In a famous study by Ellen Langer and others appearing in the Journal of Personality and Social Psychology, sixty percent of the persons in line complied with the first request. Ninety-four percent complied with the second request. Why? The second request contained the magic word “because” which triggered giving the reason.
Best-selling author, Nancy Duarte, says that most do a good job of explaining what they want. But they are pretty inept at explaining the “why.”
For example, “Could you complete this environmental audit, using the attached spreadsheet, by Friday?” The “what” is clear (environmental audit) and the “how” is apparent (attached spreadsheet). But the “why” is missing.
When asked about the missing “why”, the manager said, “The reason is obvious. Failure to document could result in consequences. The other party may or may not have been aware of the manager’s assumption.
Increase your persuasion by ensuring that the word “because” is part of the request. For example, “Could you complete this environmental audit, using the attached spreadsheet, by Friday because we need the documentation to prove compliance to the auditors?”
When I’ve asked managers how they make important decisions, I get responses like:
“Who can say.
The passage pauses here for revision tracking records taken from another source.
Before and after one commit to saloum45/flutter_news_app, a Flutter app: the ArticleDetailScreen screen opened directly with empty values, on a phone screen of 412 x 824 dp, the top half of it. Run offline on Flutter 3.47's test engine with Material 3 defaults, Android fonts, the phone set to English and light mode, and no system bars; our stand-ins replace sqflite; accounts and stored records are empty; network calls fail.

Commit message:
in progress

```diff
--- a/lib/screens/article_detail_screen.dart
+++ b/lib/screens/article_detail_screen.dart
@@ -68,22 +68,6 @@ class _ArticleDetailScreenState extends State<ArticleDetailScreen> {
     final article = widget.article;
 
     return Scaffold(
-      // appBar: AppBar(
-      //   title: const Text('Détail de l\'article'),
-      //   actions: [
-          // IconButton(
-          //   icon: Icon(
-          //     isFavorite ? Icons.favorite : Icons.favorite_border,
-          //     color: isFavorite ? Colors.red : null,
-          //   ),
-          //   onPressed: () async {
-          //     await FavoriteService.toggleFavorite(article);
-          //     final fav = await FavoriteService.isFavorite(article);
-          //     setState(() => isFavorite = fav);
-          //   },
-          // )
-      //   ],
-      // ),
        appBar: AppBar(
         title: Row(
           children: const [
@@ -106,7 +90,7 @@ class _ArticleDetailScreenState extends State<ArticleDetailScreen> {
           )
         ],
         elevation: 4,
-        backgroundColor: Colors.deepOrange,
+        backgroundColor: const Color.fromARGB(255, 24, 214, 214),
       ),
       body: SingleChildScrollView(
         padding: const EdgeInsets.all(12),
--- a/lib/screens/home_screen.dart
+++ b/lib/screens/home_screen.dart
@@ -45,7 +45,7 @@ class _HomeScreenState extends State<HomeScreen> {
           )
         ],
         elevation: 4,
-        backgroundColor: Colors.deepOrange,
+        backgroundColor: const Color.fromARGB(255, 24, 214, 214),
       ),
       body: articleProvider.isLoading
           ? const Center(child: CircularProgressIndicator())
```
We talk about an issue and after a lot of back-and-forth propositions and challenges, an option sometimes emerges.”
“We discuss and discuss. We may not even agree on the problem.”
“It’s like trying to get a pro golfer to explain how he hits a ball so far. We just do it.”
Too often, leaders plunge into discussions that just keep churning and churning until there is a brewing chaos. Amidst doubt and confusion members adjourn without a clear direction. Or worse, members agree to a watered-down option for which there is only lukewarm support.
To avoid endless delays or high-risk moon shots, present an issue and discuss until key players agree on the exact problem. Set a deadline for making the decision. Create a climate that encourages vigorous debate of multiple options. View differing opinions as helpful. Take no votes or polls.
Strive for an option that most all can, at least to some extent, support. If no such option emerges, the leader makes the call. Close by saying, “This is what we are going to do and I need everyone’s commitment.”
After reaching an agreement on responsibilities and salary, the vice president (VP) said to a general manager (GM) candidate, “Well, I think we understand each other, but I’ll need to check this out with the president.”
A few days later the VP said to the candidate, “The president is OK with most of our agreement but wants you to be responsible for warranty settlements. He also thought that we were about five percent too high on the salary.”
This is an example of a negotiation “dirty trick.” The GM candidate negotiated in good faith with the VP believing that the VP had decision-making authority.
The candidate faces the following options: (1) accept the revised offer, (2) reject the offer, or (3) continue negotiating.
Option 1 is too soft. Option 2 is too hard. Option 3, continue negotiating, might include such responses as:
“You gave me the impression this was your decision. Now, you say you did not have the authority? How do you expect me to accept that? Here are some other options we could look at . . .”
The intent is for the GM to identify the VP’s behavior and continue seeking options that are reasonable.